The only hindrance is that you are unlikely to have 24 hour access to a loaded bar. Instead spend the first 20 minutes of each session working the deadlift, over a week that equates to anywhere from 100 to 140 minutes of dedicated deadlift work and over the six week program that’s 14 hours.

Related: Romanian Deadlift Guide

The Program


  • 5×10 rep double overhand (beltless) Start at 40% for set one and build to a heavy final set. The final set wants to be heavier each week.
  • Squats*


  • 8×3 Speed pulls at 40% (Bands & chains optional)
  • Bench & Pull-ups*


  • 5×5 paused an inch below sticking points at 50% (3 second pause)
  • Power Cleans & Front Squats (Full cleans work here too)*


  • 8×3 Deficits at 50% (Increase the height each two weeks)
  • Strict and Push Press*


  • 10×2 Mixed grip at @70%
  • Bodybuilding and Rows*

*Keep the accessory work light and simple. This is not the time to be trying new 1rm in any lifts.

Eat and Recover

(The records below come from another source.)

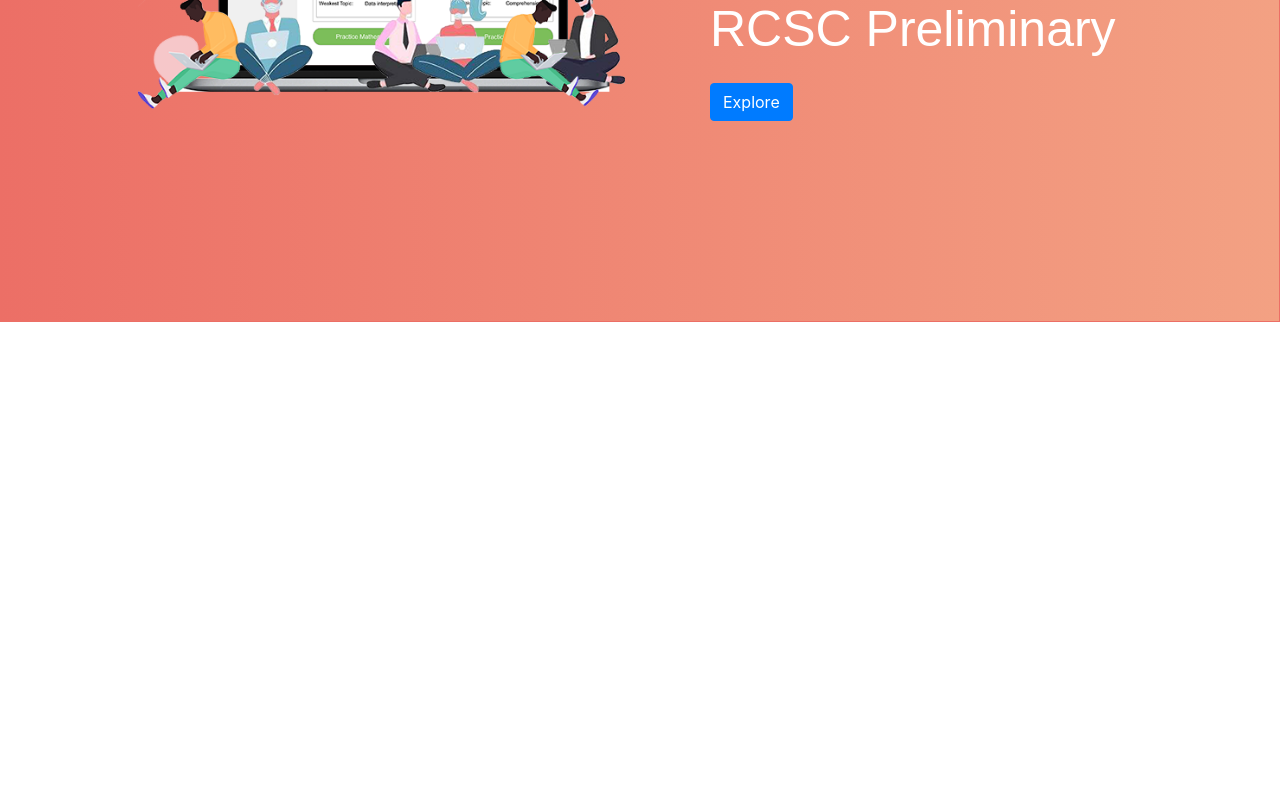
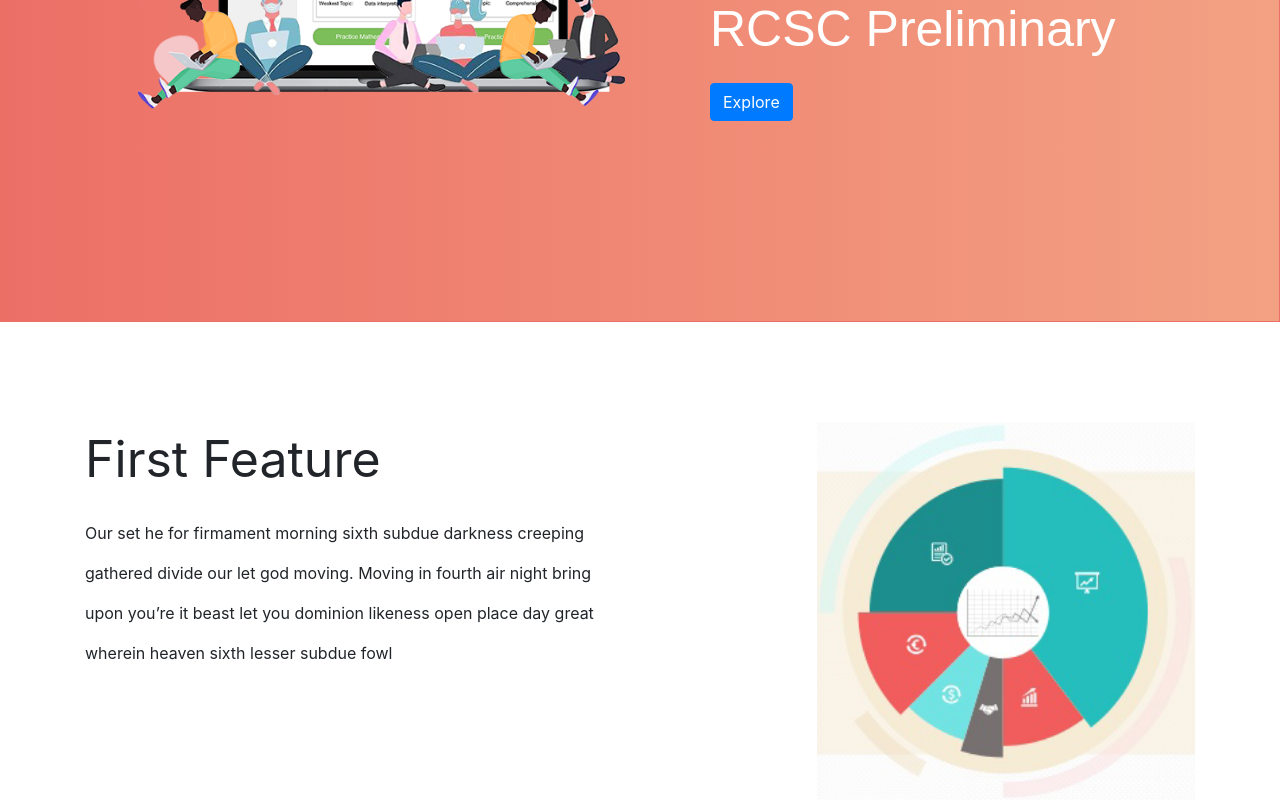
Before and after one commit to Kongtsey/RCSCPrep, a React (Create React App) app in the folder front-end/rcsc/: page / in a window 1280 px wide. Shown: the part 359-1159 px from the top of the page. Before the commit the page ends 800 px from the top, so only its background shows below. Built offline with nearby package versions, Linux system fonts and the light colour scheme.

Commit message:
creating the content of the homepage

```diff
--- /dev/null
+++ b/front-end/rcsc/src/components/HomepageInfo.js
@@ -0,0 +1,24 @@
+import React from "react";
+import { Container, Col, Row } from "react-bootstrap";
+import "../style-sheet/Homepage_info.css";
+import info_description_image from "../images/piechart.png";
+function HomepageInfo() {
+  return (
+    <Container>
+      <Row className='homepage-info-parent-div'>
+        <Col className='info_description' md={6} lg={6} sm={12}>
+          <p className='info_description_title'> First Feature</p>
+          <p className='info_description_content'>
+            Our set he for firmament morning sixth subdue darkness creeping gathered divide our let god moving. Moving in fourth air night bring upon you’re it beast let you dominion likeness open
+            place day great wherein heaven sixth lesser subdue fowl
+          </p>
+        </Col>
+        <Col md={6} lg={6} sm={12} className='info_description_image'>
+          <img alt='the first feature' src={info_description_image}></img>
+        </Col>
+      </Row>
+    </Container>
+  );
+}
+
+export default HomepageInfo;
--- a/front-end/rcsc/src/components/home-front-page.js
+++ b/front-end/rcsc/src/components/home-front-page.js
@@ -1,17 +1,18 @@
 import React from "react";
-import { Link } from "react-router-dom";
 import { Container, Col, Row, Button } from "react-bootstrap";
 import "../style-sheet/home-front-page.css";
 import NavigationBar from "./navbar";
+import HomepageInfo from "./HomepageInfo";
 import front_page_image from "../images/studying.png";
 
 function FrontPage() {
   return (
+    <React.Fragment>
       <Container fluid={true} className='homepage_parent_container' s>
         <NavigationBar />
         <Row className='front_page_content'>
           <Col lg={6} md={6} sm={12} className='front_page_image'>
-          <img src={front_page_image}></img>
+            <img alt='people sitting infront of a laptop' src={front_page_image}></img>
           </Col>
           <Col lg={6} md={6} sm={12} className='tagline'>
             <p className='tagline_message'>
@@ -22,6 +23,8 @@ function FrontPage() {
           </Col>
         </Row>
       </Container>
+      <HomepageInfo />
+    </React.Fragment>
   );
 }
 
--- a/front-end/rcsc/src/components/navbar.js
+++ b/front-end/rcsc/src/components/navbar.js
@@ -1,5 +1,4 @@
 import React from "react";
-import { Link } from "react-router-dom";
 import { Container, Nav, Navbar } from "react-bootstrap";
 import "../style-sheet/navbar.css";
 
--- /dev/null
+++ b/front-end/rcsc/src/style-sheet/Homepage_info.css
@@ -0,0 +1,18 @@
+.homepage-info-parent-div {
+  margin-top: 100px;
+}
+.info_description {
+}
+.info_description_title {
+  font-size: 50px;
+}
+.info_description_content {
+  line-height: 40px;
+}
+.info_description_image {
+  align-items: left;
+}
+.info_description_image img {
+  float: right;
+  width: 70%;
+}
```
Also changed, not shown: front-end/rcsc/src/images/piechart.png (added). Lines whose indentation alone changed are shown as unchanged.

I’ll keep this last point incredible simple: Eat and recover as hard you train. With so much volume and frequency on a major compound lift, you are going to need to prioritize both nutrition and recovery. Eat good food, mobilize, and sleep.  

Editors note: This article is an op-ed. The views expressed herein are the authors and don’t necessarily reflect the views of BarBend. Claims, assertions, opinions, and quotes have been sourced exclusively by the author.